As noted in the comments, the Picard group of a linear algebraic group $G$ is finite, so $\textrm{Pic}^0(G)=0$ and hence it is not very interesting. By Chevalley's theorem, we may write any algebraic group $H$ as $$0 \to G \to H \to A \to 0,$$ where $G$ is linear algebraic and $A$ is abelian. I claim that $\textrm{Pic}^0(H) = \textrm{Pic}^0(A) = \widehat{A}$, so one can reduce to the case of abelian varieties. Here is a sketch of a proof. By [1, Prop. 6.10], we have an exact sequence $$0 \to \textrm{Pic}(A) \to \textrm{Pic}(H) \to \textrm{Pic}(G).$$ As already noted, $\textrm{Pic}(G)$ is finite. Hence when we restrict this exact sequence, to the identity component, we obtain $\textrm{Pic}^0(H) = \textrm{Pic}^0(A)$, as required.

[1] Sansuc - Groupe de Brauer et arithmétique des groupes algébriques linéaires.

• The group is not isomorphic to $G\times A$, even as a variety. For instance, a nontrivial extension of $A$ by $\mathbb{G}_m$ is not a product.
– abx
Commented Feb 20, 2014 at 21:19
• Hmm. I think it should still be possible to prove the result by using a suitable fibration argument. I'll work it out if the OP shows an interest. Commented Feb 20, 2014 at 21:43
• Yes, I am very interest to see how does this reduced to the abelian variety. Thank you in advance for your clear explanation. Commented Feb 21, 2014 at 0:19
• Done. Though you will need to have a look at the reference yourself and fill in some of the steps which I ommited. Commented Feb 21, 2014 at 10:56

For linear algebraic groups $G$, the picard group is the group of characters on $G$ which is finitely generated (and will be trivial for semi-simple groups). So one does not talk of moduli space of degree zero line bundles for them. If you are talking of group varieties that are neither affine nor projective then Chevalley's theorem states that they have unique maximal normal closed linear subgroups making the quotient an abelian variety. So it will reduce to studying on abelian varieties.

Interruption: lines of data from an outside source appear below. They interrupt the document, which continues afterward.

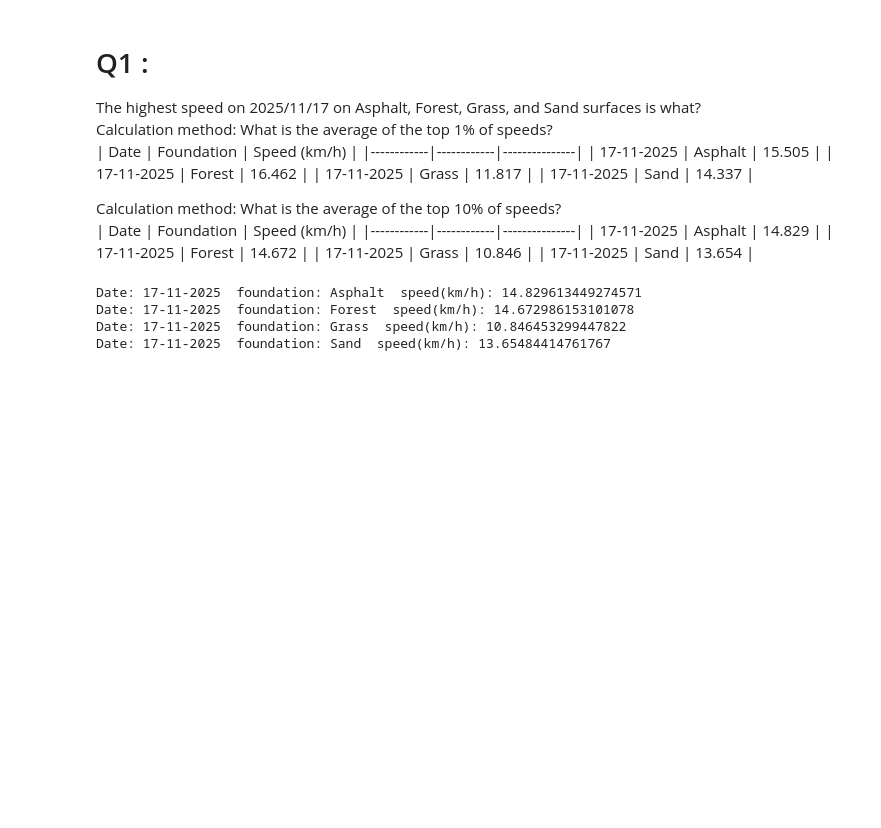
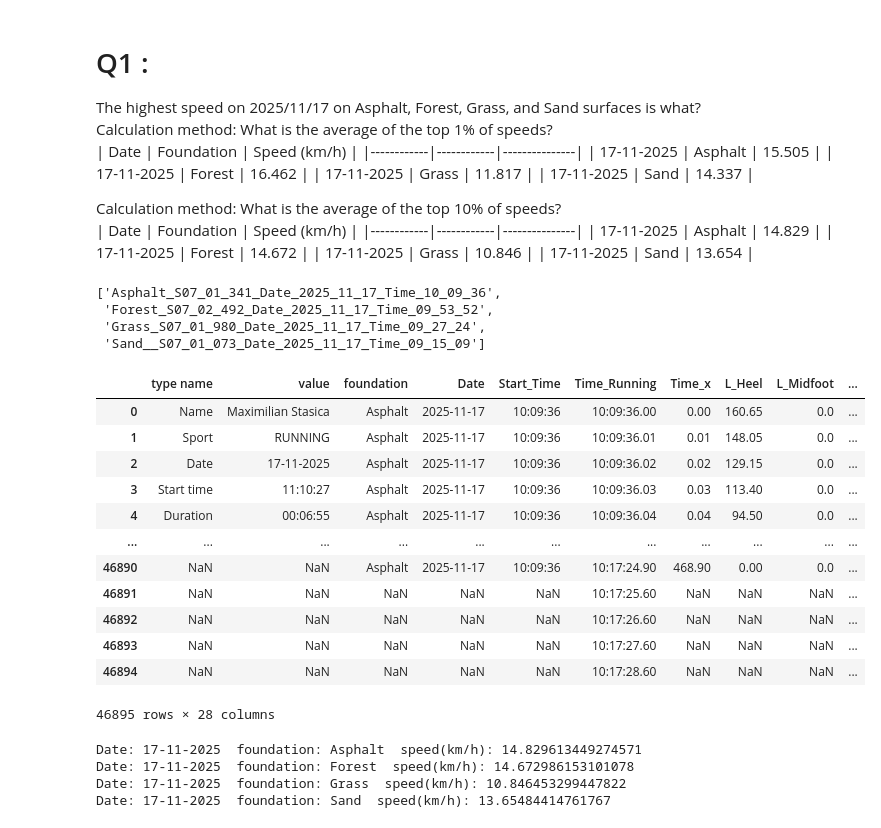
Before and after one commit to Mohsenmohebbi1993/Biomechanik, a Jupyter notebook: notebooks/3. Analysis Foot HeartRate GPX.ipynb, the cells around one changed output. Cells and saved outputs as stored; diff of their text form; code cells hidden in the pictures; blank space fills up the shorter version.

```diff
--- a/notebooks/3. Analysis Foot HeartRate GPX.ipynb
+++ b/notebooks/3. Analysis Foot HeartRate GPX.ipynb
@@ -104,6 +104,29 @@ Calculation method: What is the average of the top 10% of speeds?
 | 17-11-2025 | Forest     | 14.672        |
 | 17-11-2025 | Grass      | 10.846        |
 | 17-11-2025 | Sand       | 13.654        |
+# %%
+name_17
+# %% [output]
+['Asphalt_S07_01_341_Date_2025_11_17_Time_10_09_36',
+ 'Forest_S07_02_492_Date_2025_11_17_Time_09_53_52',
+ 'Grass_S07_01_980_Date_2025_11_17_Time_09_27_24',
+ 'Sand__S07_01_073_Date_2025_11_17_Time_09_15_09']
+# %%
+df
+# %% [output]
+|  | type name | value | foundation | Date | Start_Time | Time_Running | Time_x | L_Heel | L_Midfoot | ... |
+| 0 | Name | Maximilian Stasica | Asphalt | 2025-11-17 | 10:09:36 | 10:09:36.00 | 0.00 | 160.65 | 0.0 | ... |
+| 1 | Sport | RUNNING | Asphalt | 2025-11-17 | 10:09:36 | 10:09:36.01 | 0.01 | 148.05 | 0.0 | ... |
+| 2 | Date | 17-11-2025 | Asphalt | 2025-11-17 | 10:09:36 | 10:09:36.02 | 0.02 | 129.15 | 0.0 | ... |
+| 3 | Start time | 11:10:27 | Asphalt | 2025-11-17 | 10:09:36 | 10:09:36.03 | 0.03 | 113.40 | 0.0 | ... |
+| 4 | Duration | 00:06:55 | Asphalt | 2025-11-17 | 10:09:36 | 10:09:36.04 | 0.04 | 94.50 | 0.0 | ... |
+| ... | ... | ... | ... | ... | ... | ... | ... | ... | ... | ... |
+| 46890 | NaN | NaN | Asphalt | 2025-11-17 | 10:09:36 | 10:17:24.90 | 468.90 | 0.00 | 0.0 | ... |
+| 46891 | NaN | NaN | NaN | NaN | NaN | 10:17:25.60 | NaN | NaN | NaN | ... |
+| 46892 | NaN | NaN | NaN | NaN | NaN | 10:17:26.60 | NaN | NaN | NaN | ... |
+| 46893 | NaN | NaN | NaN | NaN | NaN | 10:17:27.60 | NaN | NaN | NaN | ... |
+| 46894 | NaN | NaN | NaN | NaN | NaN | 10:17:28.60 | NaN | NaN | NaN | ... |
+46895 rows × 28 columns
 # %%
 name_17 =  [name_of_dataframe[i] for i in [0, 1, 3, 4]]
 for i in name_17:
```
Also changed, not shown: parts of 9 cells of this notebook.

• Shafarevich's theorem? I thought everybody called it Chevalley's structure theorem, see here.
– abx
Commented Feb 20, 2014 at 5:30
• You are right. it is Chevalley's theorem. I have seen it in only one place, in Shafarevich's book BASIc Algebraic Geometry. I mixed it up. Commented Feb 20, 2014 at 9:38
• The Picard group of a connected semisimple algebraic group need not be trivial in general. It is trivial if and only if the group is simply connected. Commented Feb 20, 2014 at 9:59
• I also think your description of the Picard group is wrong, i.e. it is not the group of characters. For example the Picard group of $\mathbb{G}_m$ is trivial, whereas its character group is $\mathbb{Z}$. The Picard group of a linear algebraic group is in fact finite, I believe. Commented Feb 20, 2014 at 11:25
• To Daniel: I think the correct statement is about equivariant line bundles: For a closed subgroup $H\subset G$ of a connected linear algebraic group $G$: the group of characters of $H$ is isomorphic to G-line bundles on $G/H$. Is that correct? Commented Feb 20, 2014 at 14:07